Saved data entries

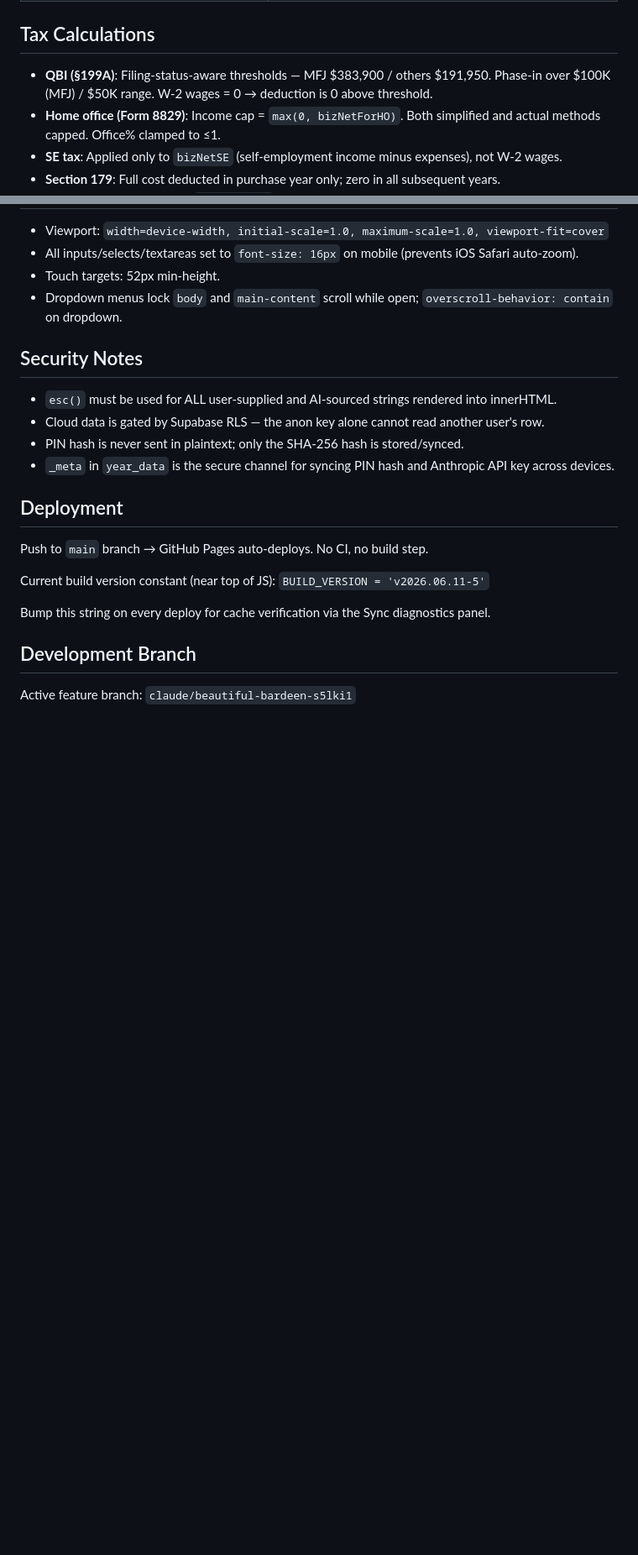
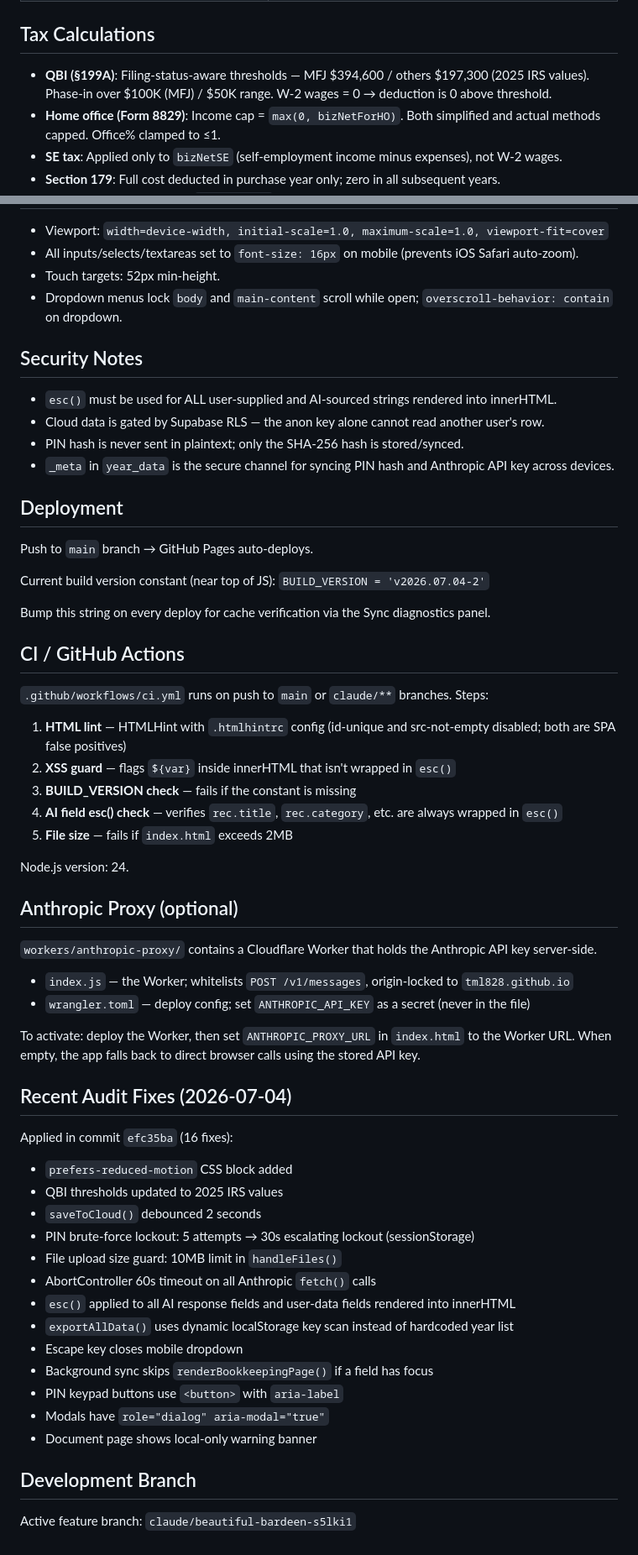
Before and after one commit to tml828/taxvault, a Markdown page: CLAUDE.md, 2 parts joined by grey strips. Shown at 84% size. Drawn GitHub-style; blank space fills up the shorter version.

Commit message:
docs: update CLAUDE.md — 2025 QBI thresholds, CI details, proxy scaffold, audit fixes log

```diff
--- a/CLAUDE.md
+++ b/CLAUDE.md
@@ -73,7 +73,7 @@ Old table `taxvault_data` (pin_hash keyed) has RLS enabled with no policies —
 
 ## Tax Calculations
 
-- **QBI (§199A)**: Filing-status-aware thresholds — MFJ $383,900 / others $191,950. Phase-in over $100K (MFJ) / $50K range. W-2 wages = 0 → deduction is 0 above threshold.
+- **QBI (§199A)**: Filing-status-aware thresholds — MFJ $394,600 / others $197,300 (2025 IRS values). Phase-in over $100K (MFJ) / $50K range. W-2 wages = 0 → deduction is 0 above threshold.
 - **Home office (Form 8829)**: Income cap = `max(0, bizNetForHO)`. Both simplified and actual methods capped. Office% clamped to ≤1.
 - **SE tax**: Applied only to `bizNetSE` (self-employment income minus expenses), not W-2 wages.
 - **Section 179**: Full cost deducted in purchase year only; zero in all subsequent years.
@@ -104,11 +104,49 @@ Clicking a step navigates to the relevant page.
 
 ## Deployment
 
-Push to `main` branch → GitHub Pages auto-deploys. No CI, no build step.
+Push to `main` branch → GitHub Pages auto-deploys.
 
-Current build version constant (near top of JS): `BUILD_VERSION = 'v2026.06.11-5'`
+Current build version constant (near top of JS): `BUILD_VERSION = 'v2026.07.04-2'`
 
 Bump this string on every deploy for cache verification via the Sync diagnostics panel.
+
+## CI / GitHub Actions
+
+`.github/workflows/ci.yml` runs on push to `main` or `claude/**` branches. Steps:
+
+1. **HTML lint** — HTMLHint with `.htmlhintrc` config (id-unique and src-not-empty disabled; both are SPA false positives)
+2. **XSS guard** — flags `${var}` inside innerHTML that isn't wrapped in `esc()`
+3. **BUILD_VERSION check** — fails if the constant is missing
+4. **AI field esc() check** — verifies `rec.title`, `rec.category`, etc. are always wrapped in `esc()`
+5. **File size** — fails if `index.html` exceeds 2MB
+
+Node.js version: 24.
+
+## Anthropic Proxy (optional)
+
+`workers/anthropic-proxy/` contains a Cloudflare Worker that holds the Anthropic API key server-side.
+
+- `index.js` — the Worker; whitelists `POST /v1/messages`, origin-locked to `tml828.github.io`
+- `wrangler.toml` — deploy config; set `ANTHROPIC_API_KEY` as a secret (never in the file)
+
+To activate: deploy the Worker, then set `ANTHROPIC_PROXY_URL` in `index.html` to the Worker URL. When empty, the app falls back to direct browser calls using the stored API key.
+
+## Recent Audit Fixes (2026-07-04)
+
+Applied in commit `efc35ba` (16 fixes):
+- `prefers-reduced-motion` CSS block added
+- QBI thresholds updated to 2025 IRS values
+- `saveToCloud()` debounced 2 seconds
+- PIN brute-force lockout: 5 attempts → 30s escalating lockout (sessionStorage)
+- File upload size guard: 10MB limit in `handleFiles()`
+- AbortController 60s timeout on all Anthropic `fetch()` calls
+- `esc()` applied to all AI response fields and user-data fields rendered into innerHTML
+- `exportAllData()` uses dynamic localStorage key scan instead of hardcoded year list
+- Escape key closes mobile dropdown
+- Background sync skips `renderBookkeepingPage()` if a field has focus
+- PIN keypad buttons use `<button>` with `aria-label`
+- Modals have `role="dialog" aria-modal="true"`
+- Document page shows local-only warning banner
 
 ## Development Branch
 
```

▸ PROBLEM DETAILS:
Look above for lines with the word "values" and copy them all.

▸ PROBLEM SOLUTION:
+- **QBI (§199A)**: Filing-status-aware thresholds — MFJ $394,600 / others $197,300 (2025 IRS values). Phase-in over $100K (MFJ) / $50K range. W-2 wages = 0 → deduction is 0 above threshold.
+- QBI thresholds updated to 2025 IRS values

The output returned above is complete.